TASK DATA below:

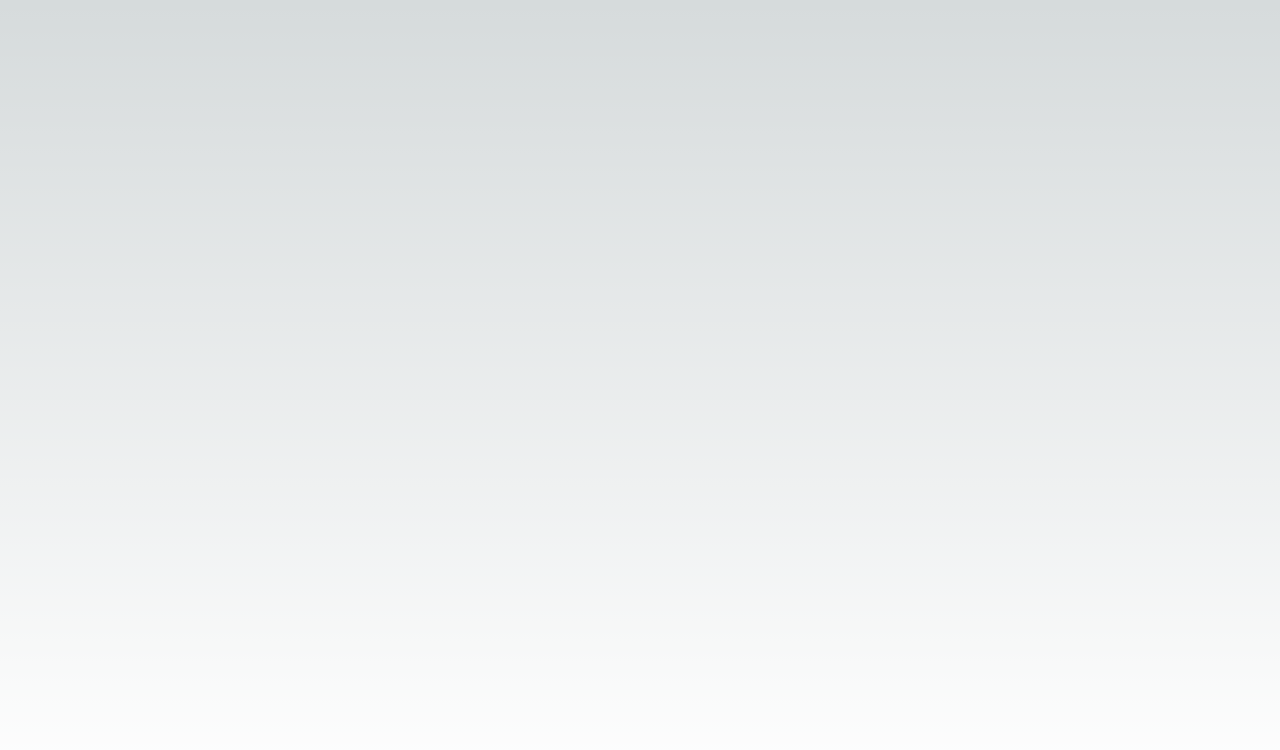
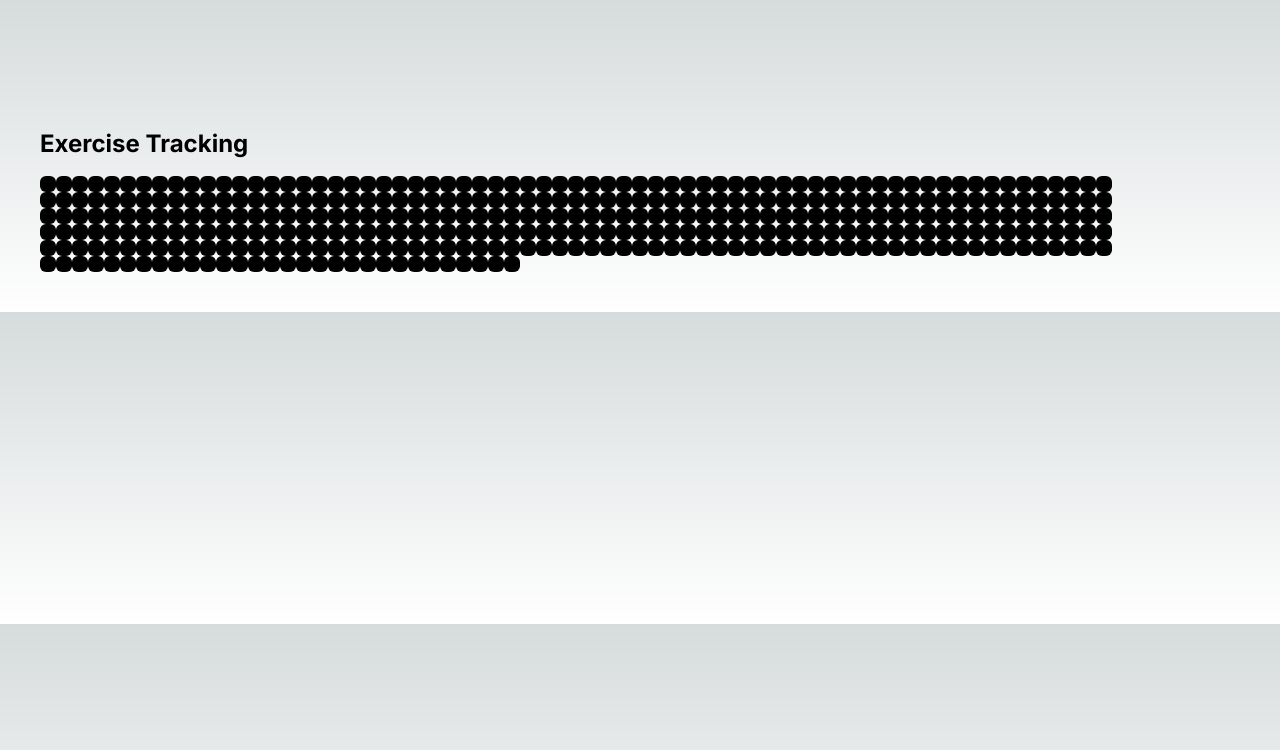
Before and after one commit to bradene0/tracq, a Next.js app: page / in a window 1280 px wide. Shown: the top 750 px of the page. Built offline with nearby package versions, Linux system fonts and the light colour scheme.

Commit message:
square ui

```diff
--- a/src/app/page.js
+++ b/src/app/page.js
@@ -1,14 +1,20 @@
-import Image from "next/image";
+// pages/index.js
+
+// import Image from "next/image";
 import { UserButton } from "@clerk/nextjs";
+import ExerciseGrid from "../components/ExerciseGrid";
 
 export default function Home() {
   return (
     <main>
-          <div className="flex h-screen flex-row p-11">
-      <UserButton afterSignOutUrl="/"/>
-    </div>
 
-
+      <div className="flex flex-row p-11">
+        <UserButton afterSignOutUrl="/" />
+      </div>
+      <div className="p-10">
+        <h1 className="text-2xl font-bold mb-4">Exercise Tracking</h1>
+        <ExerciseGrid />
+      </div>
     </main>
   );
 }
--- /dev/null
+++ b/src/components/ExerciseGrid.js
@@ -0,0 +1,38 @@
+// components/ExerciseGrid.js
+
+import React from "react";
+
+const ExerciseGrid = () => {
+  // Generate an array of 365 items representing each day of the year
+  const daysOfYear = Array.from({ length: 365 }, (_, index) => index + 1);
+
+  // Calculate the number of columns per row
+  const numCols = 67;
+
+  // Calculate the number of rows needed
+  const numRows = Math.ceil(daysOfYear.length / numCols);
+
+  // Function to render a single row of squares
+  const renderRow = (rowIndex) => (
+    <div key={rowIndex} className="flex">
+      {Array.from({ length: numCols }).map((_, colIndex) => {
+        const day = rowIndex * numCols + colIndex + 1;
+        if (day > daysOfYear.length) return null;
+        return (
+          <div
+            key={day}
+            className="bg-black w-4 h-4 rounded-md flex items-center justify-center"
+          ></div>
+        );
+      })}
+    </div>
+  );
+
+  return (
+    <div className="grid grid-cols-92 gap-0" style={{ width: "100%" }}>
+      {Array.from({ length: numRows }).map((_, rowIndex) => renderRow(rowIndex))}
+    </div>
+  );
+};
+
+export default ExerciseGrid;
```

End of TASK DATA.
TASK DATA below:

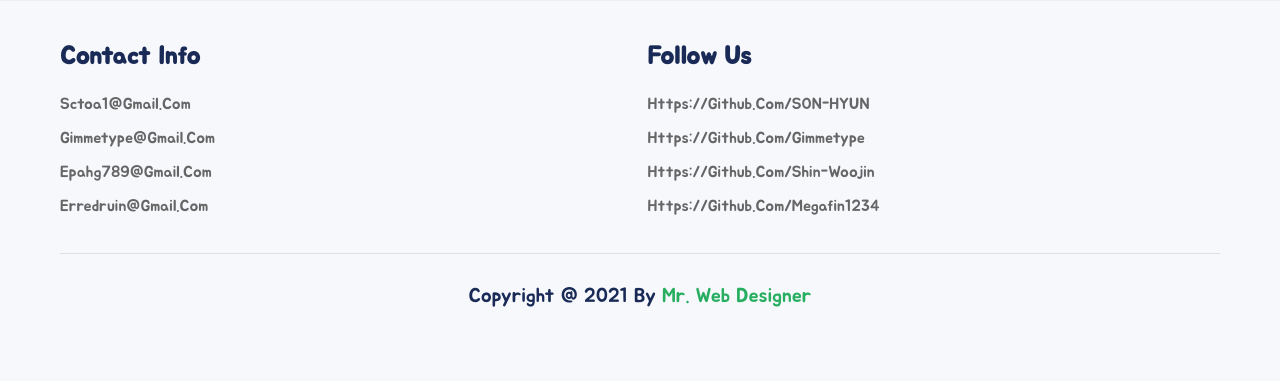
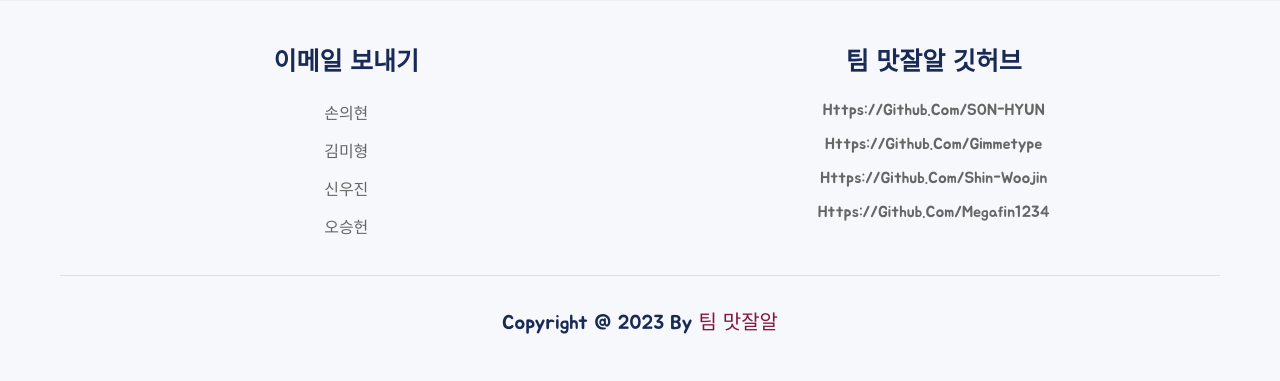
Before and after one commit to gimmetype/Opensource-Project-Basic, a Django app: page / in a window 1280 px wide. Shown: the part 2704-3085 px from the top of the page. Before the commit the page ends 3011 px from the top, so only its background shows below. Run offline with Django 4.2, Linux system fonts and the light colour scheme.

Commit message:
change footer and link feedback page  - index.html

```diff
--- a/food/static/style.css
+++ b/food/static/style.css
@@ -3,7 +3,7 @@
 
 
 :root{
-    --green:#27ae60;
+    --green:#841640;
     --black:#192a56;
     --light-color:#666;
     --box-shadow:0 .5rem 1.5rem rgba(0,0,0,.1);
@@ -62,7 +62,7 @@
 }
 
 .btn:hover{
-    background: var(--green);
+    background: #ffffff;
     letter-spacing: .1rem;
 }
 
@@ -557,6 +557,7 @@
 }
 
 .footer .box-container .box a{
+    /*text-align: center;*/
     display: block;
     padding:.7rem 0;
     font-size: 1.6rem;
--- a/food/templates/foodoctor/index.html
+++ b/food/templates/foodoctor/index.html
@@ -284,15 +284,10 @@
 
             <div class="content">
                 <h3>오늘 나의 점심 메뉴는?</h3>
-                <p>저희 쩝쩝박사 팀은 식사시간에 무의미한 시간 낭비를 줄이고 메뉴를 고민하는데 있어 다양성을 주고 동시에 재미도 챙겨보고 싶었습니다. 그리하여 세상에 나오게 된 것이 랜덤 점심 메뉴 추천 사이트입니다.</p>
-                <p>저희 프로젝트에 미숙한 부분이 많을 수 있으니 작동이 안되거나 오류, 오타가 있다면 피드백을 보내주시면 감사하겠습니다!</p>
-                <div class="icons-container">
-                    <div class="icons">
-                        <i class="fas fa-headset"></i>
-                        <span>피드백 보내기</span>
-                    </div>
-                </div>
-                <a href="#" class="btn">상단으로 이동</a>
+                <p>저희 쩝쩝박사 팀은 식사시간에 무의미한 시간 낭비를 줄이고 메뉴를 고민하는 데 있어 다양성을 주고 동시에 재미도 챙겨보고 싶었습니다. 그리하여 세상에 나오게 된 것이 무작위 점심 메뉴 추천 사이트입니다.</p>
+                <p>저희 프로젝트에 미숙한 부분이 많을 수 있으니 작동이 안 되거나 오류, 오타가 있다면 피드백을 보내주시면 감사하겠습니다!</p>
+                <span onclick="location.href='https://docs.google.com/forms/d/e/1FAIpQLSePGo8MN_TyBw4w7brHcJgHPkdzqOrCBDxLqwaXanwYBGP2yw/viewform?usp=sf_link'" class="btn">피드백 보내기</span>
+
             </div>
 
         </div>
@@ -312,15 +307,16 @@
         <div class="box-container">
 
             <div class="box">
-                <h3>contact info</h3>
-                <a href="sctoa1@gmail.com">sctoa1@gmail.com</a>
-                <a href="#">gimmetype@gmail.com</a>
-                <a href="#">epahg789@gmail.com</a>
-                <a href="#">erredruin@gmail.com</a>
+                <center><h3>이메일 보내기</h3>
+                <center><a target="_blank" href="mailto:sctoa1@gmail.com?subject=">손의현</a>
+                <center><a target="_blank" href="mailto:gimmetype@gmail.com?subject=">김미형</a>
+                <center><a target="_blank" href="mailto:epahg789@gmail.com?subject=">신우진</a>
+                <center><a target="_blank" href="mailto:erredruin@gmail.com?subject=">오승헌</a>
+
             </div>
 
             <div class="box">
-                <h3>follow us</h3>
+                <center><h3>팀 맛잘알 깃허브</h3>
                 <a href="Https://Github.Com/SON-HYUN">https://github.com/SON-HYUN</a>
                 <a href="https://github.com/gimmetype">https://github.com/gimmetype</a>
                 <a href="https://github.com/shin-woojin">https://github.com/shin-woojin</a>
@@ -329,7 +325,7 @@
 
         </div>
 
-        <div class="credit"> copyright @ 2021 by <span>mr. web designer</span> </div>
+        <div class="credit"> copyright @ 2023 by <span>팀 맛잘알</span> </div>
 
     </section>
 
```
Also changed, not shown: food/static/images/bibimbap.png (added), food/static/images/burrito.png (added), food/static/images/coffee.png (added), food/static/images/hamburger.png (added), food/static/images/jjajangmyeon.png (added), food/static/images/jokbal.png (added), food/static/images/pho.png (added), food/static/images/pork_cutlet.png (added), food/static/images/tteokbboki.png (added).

End of TASK DATA.

» **EXERCISE OBJECTIVE**
Look through the records above and please copy every line in which the string "green" occurs.

» **SOLUTION TO THE EXERCISE**
-    --green:#27ae60;
+    --green:#841640;
-    background: var(--green);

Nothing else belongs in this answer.